These two topics are easily separate blogs (or a life’s research) altogether, so I’ve included some links that will give you far more information about this topic below. For my purposes, I’m going to highlight some of the legislation that shapes how the farmers in the U.S. work hard every day to feed us, as well as some of the factors that determine what foods are available for us to buy.
It’s difficult to talk about current agricultural policy in the U.S. without giving at least a nod to the past; it helps to explain how we got to where we are today. In an attempt at brevity, I’ll start in the late 1800’s with the development of the land grant universities. Information from these publicly funded institutions was transferred to farmers through an extension service set up around 1910, and they encouraged farmers to adopt the new methods and technology developed at the universities. The new technologies often allowed for greater efficiencies in production or harvest, which encouraged many other farmers to take on the new methods. Those that either didn’t want to, or couldn’t, often lost their farm because they couldn’t compete, and their higher-tech neighbors often bought up their farms, thus expanding and producing more. The technologies that allowed for greater on-farm efficiencies led to an abundance of food at times, particularly of the same crops, namely corn, soybeans and wheat. This caused prices to trend downward, forcing farmers to adopt the latest technology in an attempt to lower their input costs. Since much of the research at the land grant universities focused on just a few grain crops, this is what the farmers planted, which led to an abundance of cheap grain. The availability of cheap gran led to livestock operations to transition to confined systems from pasture-based systems in order to consolidate efficiency of purchased inputs (the grain). This eventually led to the horizontal and vertical integration of the animal industry, as it stands today.
Agriculture is fickle, as are the prices farmers receive for their commodities, which is increasingly compounded by globalization. Farm income can fluctuate wildly, and droughts followed by a recession had many families leaving their farms in hopes of a more stable income. Government policies to help these family farmers, as well as to protect the environment and natural resources, first surfaced in the 1930’s. The programs varied widely, but were generally designed to curtail risks facing farmers by limiting production (paying them not to produce) to keep prices supported. These policies tended to discourage diversification and reward large producers of monocultures. Attempts were made over the years to change the legislation and save small farmers, but the end result always seemed to lead to overproduction, environmental degradation, larger farms, and ever fewer farmers.

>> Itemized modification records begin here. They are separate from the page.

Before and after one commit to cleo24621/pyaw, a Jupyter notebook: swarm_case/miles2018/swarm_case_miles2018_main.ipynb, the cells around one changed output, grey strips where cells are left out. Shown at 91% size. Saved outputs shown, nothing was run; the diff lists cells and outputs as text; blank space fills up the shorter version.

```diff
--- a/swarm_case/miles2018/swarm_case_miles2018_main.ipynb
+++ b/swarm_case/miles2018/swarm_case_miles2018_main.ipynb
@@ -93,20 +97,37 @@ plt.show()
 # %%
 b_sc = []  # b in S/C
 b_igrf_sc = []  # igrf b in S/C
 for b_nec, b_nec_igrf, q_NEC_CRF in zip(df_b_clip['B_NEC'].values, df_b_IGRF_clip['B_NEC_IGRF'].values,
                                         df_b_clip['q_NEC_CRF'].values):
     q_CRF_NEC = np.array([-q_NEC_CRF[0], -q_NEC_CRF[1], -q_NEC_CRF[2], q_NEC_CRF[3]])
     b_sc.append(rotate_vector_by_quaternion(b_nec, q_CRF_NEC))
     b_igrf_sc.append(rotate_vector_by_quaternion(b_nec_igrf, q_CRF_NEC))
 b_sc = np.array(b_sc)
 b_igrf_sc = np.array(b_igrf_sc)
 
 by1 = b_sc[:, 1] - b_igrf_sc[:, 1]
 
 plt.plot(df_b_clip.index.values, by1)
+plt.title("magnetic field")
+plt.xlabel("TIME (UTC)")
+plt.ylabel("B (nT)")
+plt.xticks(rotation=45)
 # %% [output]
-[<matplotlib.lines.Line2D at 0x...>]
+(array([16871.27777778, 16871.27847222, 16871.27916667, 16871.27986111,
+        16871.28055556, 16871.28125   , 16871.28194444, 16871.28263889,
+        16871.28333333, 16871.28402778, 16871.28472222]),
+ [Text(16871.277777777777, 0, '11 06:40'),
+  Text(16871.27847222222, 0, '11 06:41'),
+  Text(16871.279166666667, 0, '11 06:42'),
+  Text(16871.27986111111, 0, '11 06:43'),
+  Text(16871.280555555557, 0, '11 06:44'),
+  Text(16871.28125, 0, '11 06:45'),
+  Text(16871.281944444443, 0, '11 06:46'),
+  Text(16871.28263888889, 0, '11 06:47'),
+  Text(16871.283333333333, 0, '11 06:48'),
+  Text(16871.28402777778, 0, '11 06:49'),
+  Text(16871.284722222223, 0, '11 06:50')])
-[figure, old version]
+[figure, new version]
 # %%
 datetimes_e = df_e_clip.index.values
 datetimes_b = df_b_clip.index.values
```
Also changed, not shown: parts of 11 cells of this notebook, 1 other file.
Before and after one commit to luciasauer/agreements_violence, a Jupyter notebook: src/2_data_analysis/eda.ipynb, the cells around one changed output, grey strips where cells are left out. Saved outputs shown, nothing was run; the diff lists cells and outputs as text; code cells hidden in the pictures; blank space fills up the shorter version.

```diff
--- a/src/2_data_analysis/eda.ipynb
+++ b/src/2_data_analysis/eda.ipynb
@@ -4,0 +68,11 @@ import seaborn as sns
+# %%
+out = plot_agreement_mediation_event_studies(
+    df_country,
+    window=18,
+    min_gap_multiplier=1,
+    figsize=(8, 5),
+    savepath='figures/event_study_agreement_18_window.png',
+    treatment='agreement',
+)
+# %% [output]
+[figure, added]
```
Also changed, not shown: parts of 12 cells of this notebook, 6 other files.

Who still were are struggling with low income.
Food policy is distinctly different from agricultural policy in that it deals solely with the end product of what our farmers grow. Food policy deals with food safety, nutrition, food assistance programs, school meals, and establishes standards for food production, processing, marketing, availability, access, and consumption. More recently, food policy is beginning to be developed to promote local farms, such as at farmers markets, or through farm to school/institution programs. Current food policy aims to ensure all Americans have access to healthy food, regardless of income level. Most policies have roots in the mid-1900’s, in response to problems of undernourishment prevalent in the U.S. populace. Today’s policies include the Supplemental Nutrition Assistance Program (SNAP), Women, Infants and Children (WIC), school meals, and commodity programs. See a comprehensive overview on the Food and Nutrition Services pages of the USDA.
For an excellent blog about US food policy, follow Dr. Parke Wilde from Tufts University. Also check out the Community Food Security Coalition. A very information report on food and agricultural policy can be found on the USDA’s website. And not to be missed is Marion Nestle’s blog about Food Politics.